New Zealand 28 Australia 10.

Edit: Wales didn't make it. That match was proof, if you ever needed it, that the best team doesn't always win. France were second best by a long way in that match, but benefited greatly from that controversial red card in the opening twenty minutes. Let's hope the ABs win tomorrow and give Les Grenouilles a good hiding in the final.

Monday, October 10, 2011

I don't get it

I've never been diagnosed with Asperger's syndrome and I don't plan on getting a diagnosis, but lately I've been pondering a few of the things so-called "normal" people do that I find quite baffling:

1. Dancing.
I can't remember when I last danced. It was definitely in 19-something. Unlike some of the other items on my list, I really wish I did get dancing because some people really seem to enjoy it. In a way I do get it - music is extremely evocative; hear a song on the radio and I'll be transported back to where I first heard it, possibly ten or twenty years ago. Sometimes I'll involuntarily tap my foot to music I like, and dancing is just an extension of foot-tapping. But the bit I really don't understand is when everyone decides to dance in a big group at a nightclub or somewhere similar. Why there, why not at Pak 'n' Save or any of the other places you hear music? Someone once tried to explain it to me along the lines of "Pak 'n Save is shopping, nightclubs are social" but that didn't cut any ice with me.

2. Buying clothes.
This could be a man thing as much as an Aspie thing, but why do people keep buying new clothes to replace their perfectly good "old" (but really still quite new) ones? I understand that clothes serve various purposes - to keep you warm and to express oneself being two obvious ones - but buying the latest style achieves very little by way of self-expression. Plus getting rid of perfectly good clothes is very wasteful.
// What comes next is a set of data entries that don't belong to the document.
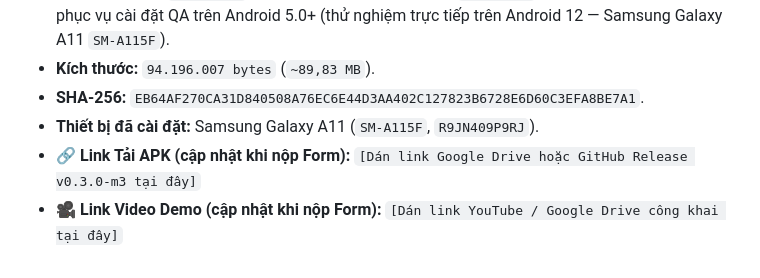
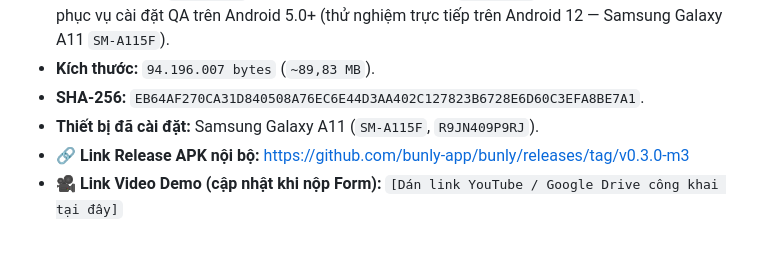
Before and after one commit to bunly-app/bunly, a Markdown page: documents/reports/Capstone-Report-3-AI-Testing.md, the part around the change. Drawn GitHub-style.

Commit message:
docs(reports): link v0.3.0-m3 release URL in Report 3

```diff
--- a/documents/reports/Capstone-Report-3-AI-Testing.md
+++ b/documents/reports/Capstone-Report-3-AI-Testing.md
@@ -219,5 +219,5 @@ Lệnh `flutter test --coverage` đo trên toàn bộ thư viện `lib/` của d
 - **Kích thước:** `94.196.007 bytes` (`~89,83 MB`).
 - **SHA-256:** `EB64AF270CA31D840508A76EC6E44D3AA402C127823B6728E6D60C3EFA8BE7A1`.
 - **Thiết bị đã cài đặt:** Samsung Galaxy A11 (`SM-A115F`, `R9JN409P9RJ`).
-- **🔗 Link Tải APK (cập nhật khi nộp Form):** `[Dán link Google Drive hoặc GitHub Release v0.3.0-m3 tại đây]`
+- **🔗 Link Release APK nội bộ:** [https://github.com/bunly-app/bunly/releases/tag/v0.3.0-m3](https://github.com/bunly-app/bunly/releases/tag/v0.3.0-m3)
 - **🎥 Link Video Demo (cập nhật khi nộp Form):** `[Dán link YouTube / Google Drive công khai tại đây]`
```
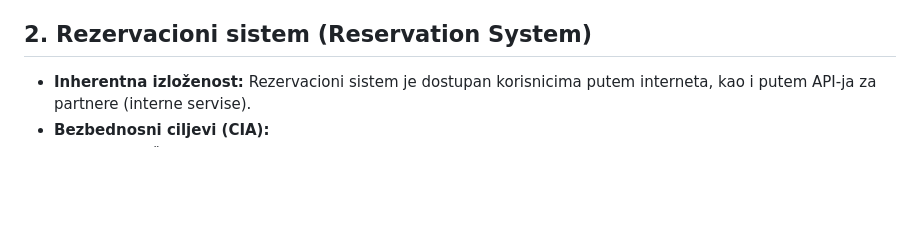
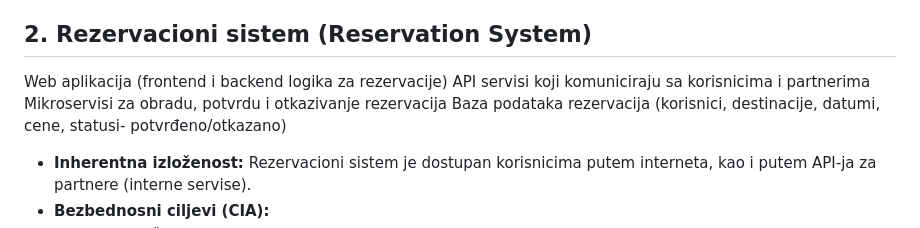
Before and after one commit to marijazhiv/RBS-TEAM-10, a Markdown page: rbs-domaci-2.md, the part around the change. Drawn GitHub-style; blank space fills up the shorter version.

```diff
--- a/rbs-domaci-2.md
+++ b/rbs-domaci-2.md
@@ -96,6 +96,10 @@ U okviru procesa modelovanja pretnji (Threat Modeling), jedan od ključnih korak
 * Nedostupnost baze blokira celokupnu funkcionalnost sistema.
 
 ## 2\. Rezervacioni sistem (Reservation System)
+Web aplikacija (frontend i backend logika za rezervacije)
+API servisi koji komuniciraju sa korisnicima i partnerima
+Mikroservisi za obradu, potvrdu i otkazivanje rezervacija
+Baza podataka rezervacija (korisnici, destinacije, datumi, cene, statusi- potvrđeno/otkazano)
 
 * **Inherentna izloženost:** Rezervacioni sistem je dostupan korisnicima putem interneta, kao i putem API-ja za partnere (interne servise).
 * **Bezbednosni ciljevi (CIA):**
```
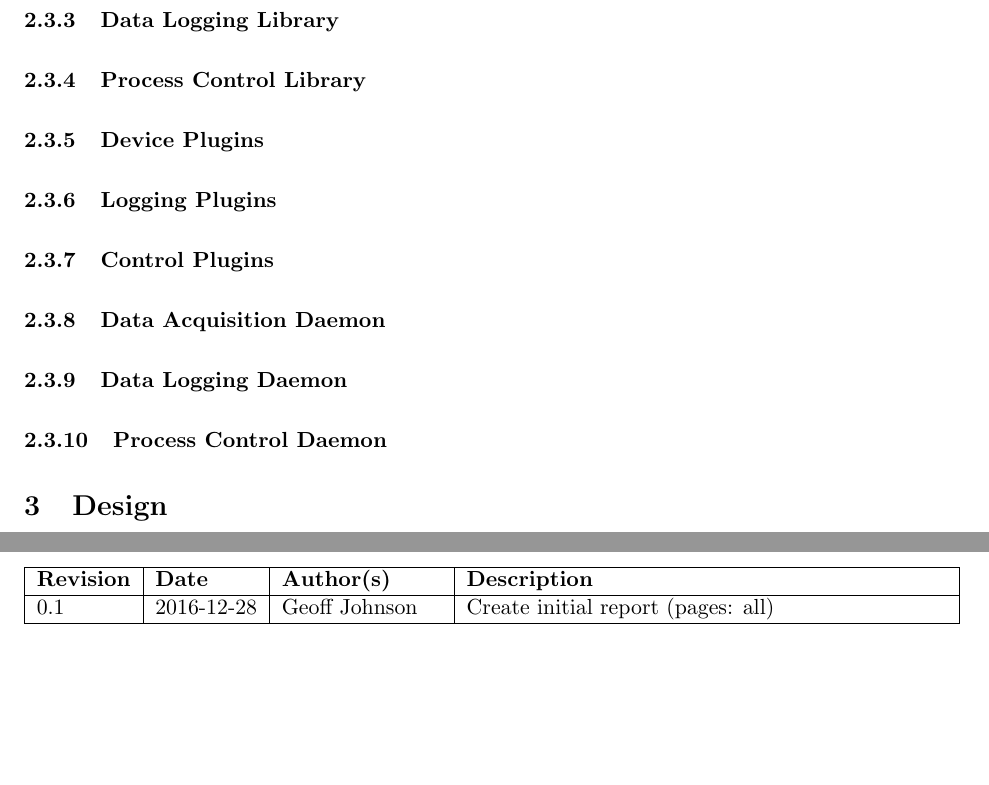
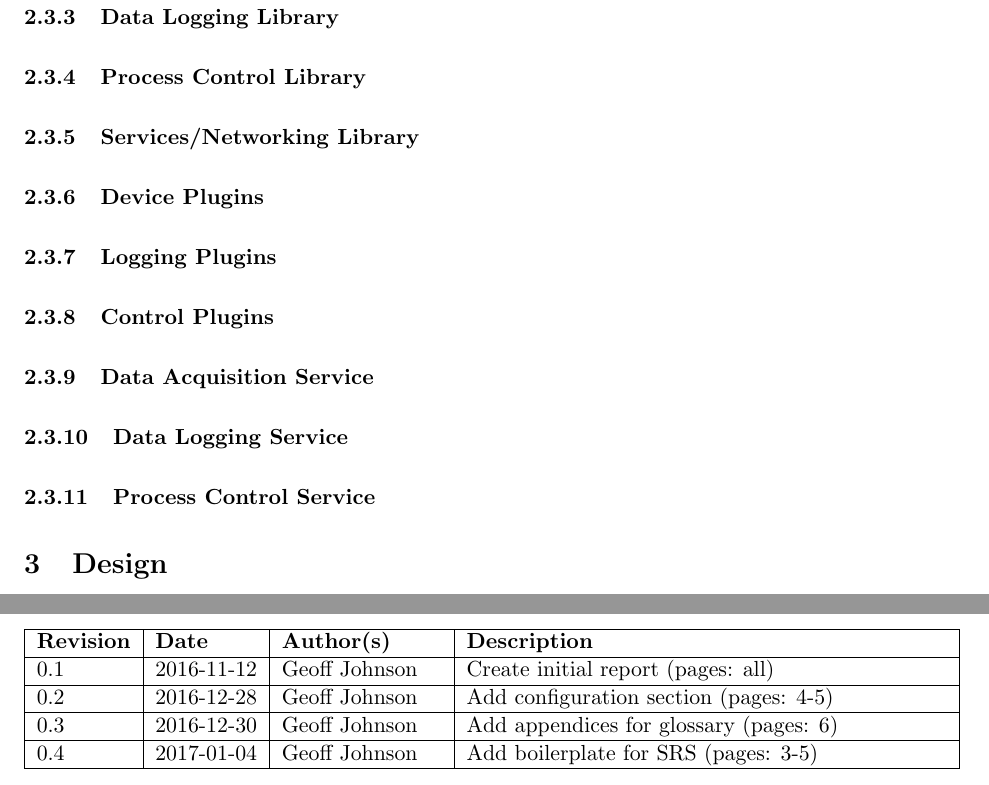
Before and after one commit to geoffjay/comp8506-docs, a LaTeX document (report/report.tex): two parts of pages 7 and 14 of 14, joined at a grey line, cut so that both start at the same text, the shorter picture padded with empty space. Compiled offline with pdfLaTeX.

Commit message:
report: add srs template

```diff
--- a/report/report.tex
+++ b/report/report.tex
@@ -92,6 +92,9 @@
 \setlength{\parindent}{0pt}
 \setlength{\parskip}{2ex}
 
+% Add paragraph as a section number
+\setcounter{secnumdepth}{4}
+
 \begin{document}
 \nocite{*}
 
@@ -174,6 +181,8 @@
       \subsubsection{Data Logging Library}\label{sec:req-srs-log}
 
       \subsubsection{Process Control Library}\label{sec:req-srs-ctl}
+
+      \subsubsection{Services/Networking Library}\label{sec:req-srs-net}
 
       \subsubsection{Device Plugins}\label{sec:req-srs-dev-plug}
 
@@ -181,11 +190,11 @@
 
       \subsubsection{Control Plugins}\label{sec:req-srs-ctl-plug}
 
-      \subsubsection{Data Acquisition Daemon}\label{sec:req-srs-daqd}
+      \subsubsection{Data Acquisition Service}\label{sec:req-srs-daqd}
 
-      \subsubsection{Data Logging Daemon}\label{sec:req-srs-logd}
+      \subsubsection{Data Logging Service}\label{sec:req-srs-logd}
 
-      \subsubsection{Process Control Daemon}\label{sec:req-srs-ctld}
+      \subsubsection{Process Control Service}\label{sec:req-srs-ctld}
 
   \section{Design}\label{sec:dsg}
 
@@ -450,7 +459,10 @@
     change control purposes.
 
     \begin{versionhistory}
-      \vhEntry{0.1}{2016-12-28}{Geoff Johnson}{Create initial report (pages: all)}
+      \vhEntry{0.1}{2016-11-12}{Geoff Johnson}{Create initial report (pages: all)}
+      \vhEntry{0.2}{2016-12-28}{Geoff Johnson}{Add configuration section (pages: 4-5)}
+      \vhEntry{0.3}{2016-12-30}{Geoff Johnson}{Add appendices for glossary (pages: 6)}
+      \vhEntry{0.4}{2017-01-04}{Geoff Johnson}{Add boilerplate for SRS (pages: 3-5)}
       %\vhEntry{}{}{}{}{}
       %\vhEntry{}{}{}{}{}
     \end{versionhistory}
```
Also changed, not shown: report/analysis/srs-libdcs-core.tex (added, +5 -0 lines), report/report.tex (4 more changed lines), 1 other file.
I do buy clothes from time to time, mostly from second-hand shops or on TradeMe. On the odd occasion I buy something from a standard clothes shop, it's usually for work purposes.

3. Leaving someone's house.
When I was growing up, I could never understand why someone would say "right, I'd better be off now" at 8:30 and still bloody well be there at five to nine. It still confuses me now. What is it, some kind of game? If so, how come nobody explained the rules to me.

4. Watching sport on TV.
I watch less sport than I used to, but the rugby World Cup has made me think of this. I've never seen the attraction of watching sport on TV in a large group, such as in a pub, when I can do so from the comfort of my home where I can see the screen and hear the commentary but can't smell other people's bodies.

5. Weddings.
Do I really have to elaborate? One of the (male!) presenters on breakfast TV recently said "weddings, they're just so much fun" and I had to switch over. However, if a really close friend of mine were ever to get married, I'd be so happy for that person that I'm sure I'd find the occasion a very joyous one.

Tuesday, October 4, 2011

Six hundred to one

On Saturday I saw the game between France and Tonga with my cousin, her husband and their three boys. It was some game, and quite an upset, with Tonga the deserved victors. There was a great atmosphere inside the ground, perhaps helped by the unexpected path the match took. Despite living almost a year of my life in France I was more than happy that the Tongans won; what a shame they lost to Canada earlier in the tournament - three wins would have seen them qualify for the quarter-finals at France's expense. A quick Google search told me that Tonga's population is just over 100,000 while France have 600 times more people and it's not as if they don't care about rugby there. That gives you some idea of the scale of what Tonga achieved.